That is accepted by some Orthodox rabbis, often those in the more modern or centrist Orthodox camp, and not others, usually the more right-wing rabbis, she said.

Overall, however, the situation for Orthodox women trying to obtain a Jewish divorce is getting worse instead of better. Rabbinical courts are increasingly pressuring women to withdraw their divorce cases from civil courts and litigate it entirely in a beit din.

Haut sees this as a very dangerous thing for women because American civil courts have different standards and approaches than rabbinical courts, which are an all-male system, and tend to be fairer to women. When women are forced to litigate all aspects of their divorces in rabbinical courts, “they end up with less money and property,” she said.

“If the batei din worked the way they should they would be wonderful and far superior to civil courts. They can be very fast and nowhere as expensive. The pity is that they are so dysfunctional and some are so corrupt, and their guidelines are so damaging to women, that we are always encourage women to go to civil court,” she said. “Even in the right-wing communities women know now that they should go to civil courts first. The problem is they will end up with better conditions, but they might end up without a get.”


Permalink | | Share | Email | Print

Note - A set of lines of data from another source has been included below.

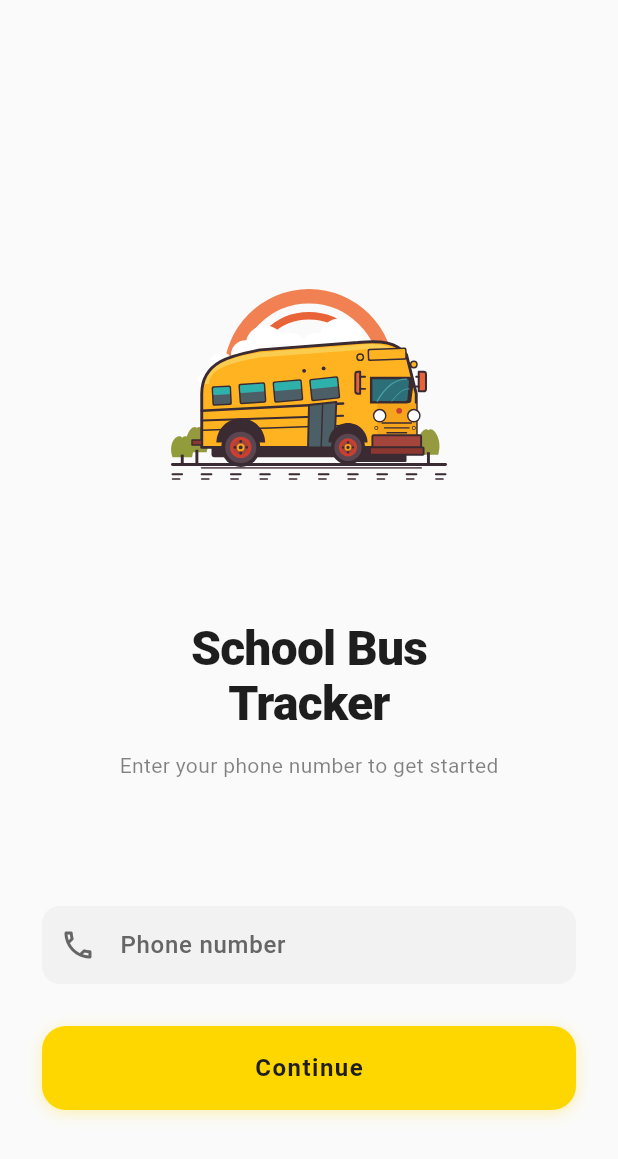
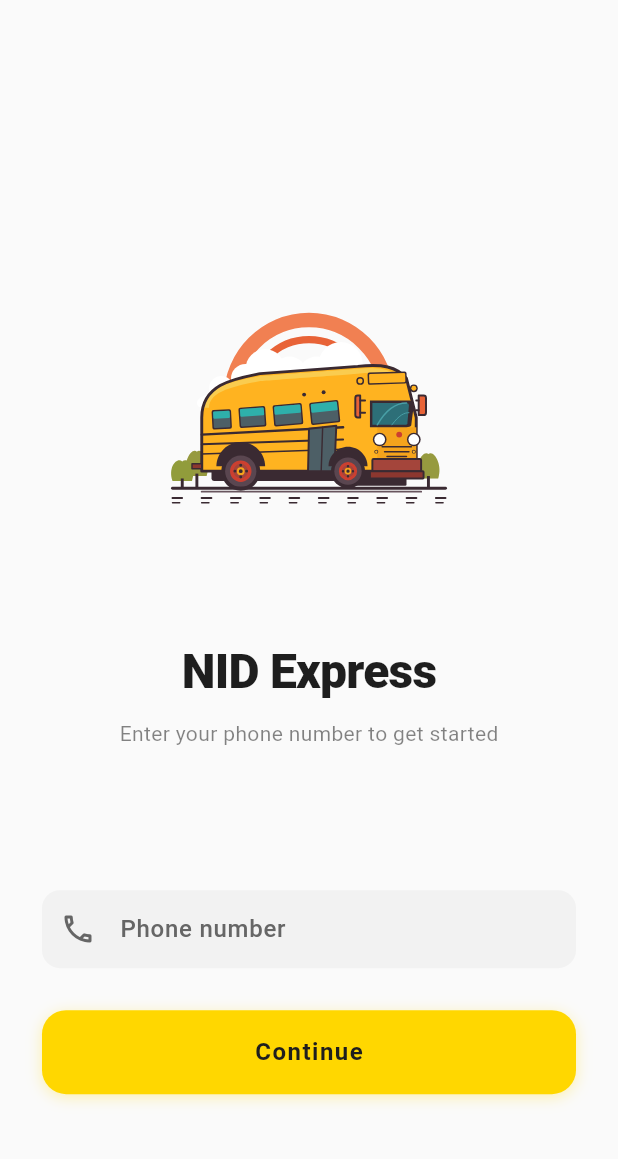
Before and after one commit to PasinduAnjana/school_bus_tracker, a Flutter app: the screen it shows after launch, on a phone screen of 412 x 824 dp. Shown: the top 1159 px of the screen. Run offline on Flutter 3.47's test engine with Material 3 defaults, Android fonts, the phone set to English and light mode, and no system bars; our stand-ins replace flutter_dotenv, flutter_local_notifications, flutter_map, latlong2, location, lottie and 2 more; missing offline and left inert: flutter_background_service; accounts and stored records are empty.

Commit message:
Change app name

```diff
--- a/lib/app.dart
+++ b/lib/app.dart
@@ -41,7 +41,7 @@ class App extends StatelessWidget {
 
         return MaterialApp(
           key: ValueKey(auth.status),
-          title: 'School Bus Tracker',
+          title: 'NID Express',
           debugShowCheckedModeBanner: false,
           theme: AppTheme.light,
           home: home,
--- a/lib/screens/login_screen.dart
+++ b/lib/screens/login_screen.dart
@@ -86,7 +86,7 @@ class _LoginScreenState extends State<LoginScreen>
                   ),
                   const SizedBox(height: 28),
                   Text(
-                    'School Bus\nTracker',
+                    'NID Express',
                     textAlign: TextAlign.center,
                     style: Theme.of(context).textTheme.headlineLarge?.copyWith(
                       fontWeight: FontWeight.w800,
--- a/lib/services/background_service.dart
+++ b/lib/services/background_service.dart
@@ -15,7 +15,7 @@ void backgroundServiceEntrypoint() {
       onStart: _onStart,
       autoStart: false,
       isForegroundMode: true,
-      initialNotificationTitle: 'School Bus Tracker',
+      initialNotificationTitle: 'NID Express',
       initialNotificationContent: 'Trip tracking active',
       foregroundServiceNotificationId: _serviceNotificationId,
       foregroundServiceTypes: [AndroidForegroundType.location],
@@ -40,7 +40,7 @@ void _onStart(ServiceInstance service) async {
   service.on('updateNotification').listen((event) {
     if (service is AndroidServiceInstance && event is Map<String, dynamic>) {
       service.setForegroundNotificationInfo(
-        title: event['title'] as String? ?? 'School Bus Tracker',
+        title: event['title'] as String? ?? 'NID Express',
         content: event['content'] as String? ?? '',
       );
     }
```
Also changed, not shown: 6 other files.
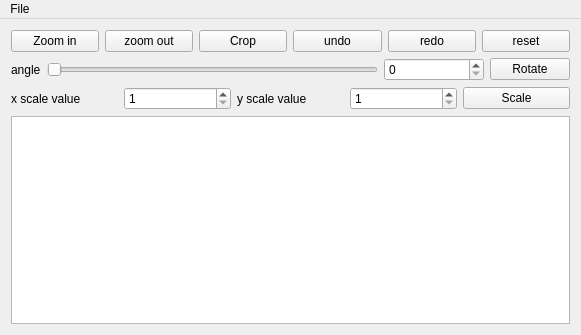
Above: mainwindow.ui from MagedMilad/Image-Processing before the change. Below: the same form after it.
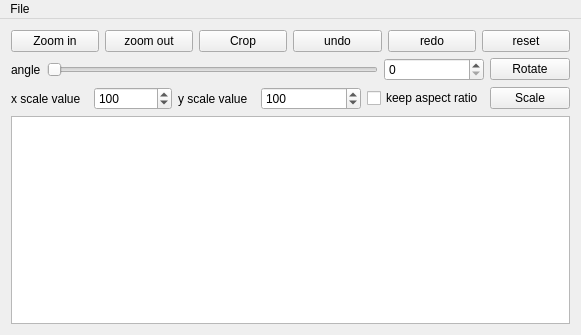
That is the form after the change. Custom widgets are drawn as their Qt base class.

Commit message: added keep aspect ratio checkbox

Patch:
```diff
--- a/mainwindow.ui
+++ b/mainwindow.ui
@@ -125,6 +125,9 @@
         <property name="maximum">
          <number>500</number>
         </property>
+        <property name="value">
+         <number>100</number>
+        </property>
         <property name="displayIntegerBase">
          <number>10</number>
         </property>
@@ -150,6 +153,16 @@
         </property>
         <property name="maximum">
          <number>500</number>
+        </property>
+        <property name="value">
+         <number>100</number>
+        </property>
+       </widget>
+      </item>
+      <item>
+       <widget class="QCheckBox" name="checkBox">
+        <property name="text">
+         <string>keep aspect ratio</string>
         </property>
        </widget>
       </item>
```
The commit also changes 2 other files.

The Jewish Daily Forward welcomes reader comments in order to promote thoughtful discussion on issues of importance to the Jewish community. In the interest of maintaining a civil forum, The Jewish Daily Forwardrequires that all commenters be appropriately respectful toward our writers, other commenters and the subjects of the articles. Vigorous debate and reasoned critique are welcome; name-calling and personal invective are not. While we generally do not seek to edit or actively moderate comments, our spam filter prevents most links and certain key words from being posted and The Jewish Daily Forward reserves the right to remove comments for any reason.




Find us on Facebook!
  • Lusia Horowitz left pre-state Israel to fight fascism in Spain — and wound up being captured by the Nazis and sent to die at Auschwitz. Share her remarkable story — told in her letters.
  • Vered Guttman doesn't usually get nervous about cooking for 20 people, even for Passover. But last night was a bit different. She was cooking for the Obamas at the White House Seder.
  • A grumpy Jewish grandfather is wary of his granddaughter's celebrating Easter with the in-laws. But the Seesaw says it might just make her appreciate Judaism more. What do you think?
  • “Twist and Shout.” “Under the Boardwalk.” “Brown-Eyed Girl.” What do these great songs have in common? A forgotten Jewish songwriter. We tracked him down.
  • What can we learn from tragedies like the rampage in suburban Kansas City? For one thing, we must keep our eyes on the real threats that we as Jews face.
  • When is a legume not necessarily a legume? Philologos has the answer.
  • "Sometime in my childhood, I realized that the Exodus wasn’t as remote or as faceless as I thought it was, because I knew a former slave. His name was Hersh Nemes, and he was my grandfather." Share this moving Passover essay!
  • Getting ready for Seder? Chag Sameach! http://jd.fo/q3LO2
  • "We are not so far removed from the tragedies of the past, and as Jews sit down to the Seder meal, this event is a teachable moment of how the hatred of Jews-as-Other is still alive and well. It is not realistic to be complacent."
  • Aperitif Cocktail, Tequila Shot, Tom Collins or Vodka Soda — Which son do you relate to?
  • Elvis craved bacon on tour. Michael Jackson craved matzo ball soup. We've got the recipe.
  • This is the face of hatred.
  • What could be wrong with a bunch of guys kicking back with a steak and a couple of beers and talking about the Seder? Try everything. #ManSeder
  • BREAKING: Smirking killer singled out Jews for death in suburban Kansas City rampage. 3 die in bloody rampage at JCC and retirement home.
  • Real exodus? For Mimi Minsky, it's screaming kids and demanding hubby on way down to Miami, not matzo in the desert.
  • from-cache

Would you like to receive updates about new stories?




















We will not share your e-mail address or other personal information.

Already subscribed? Manage your subscription.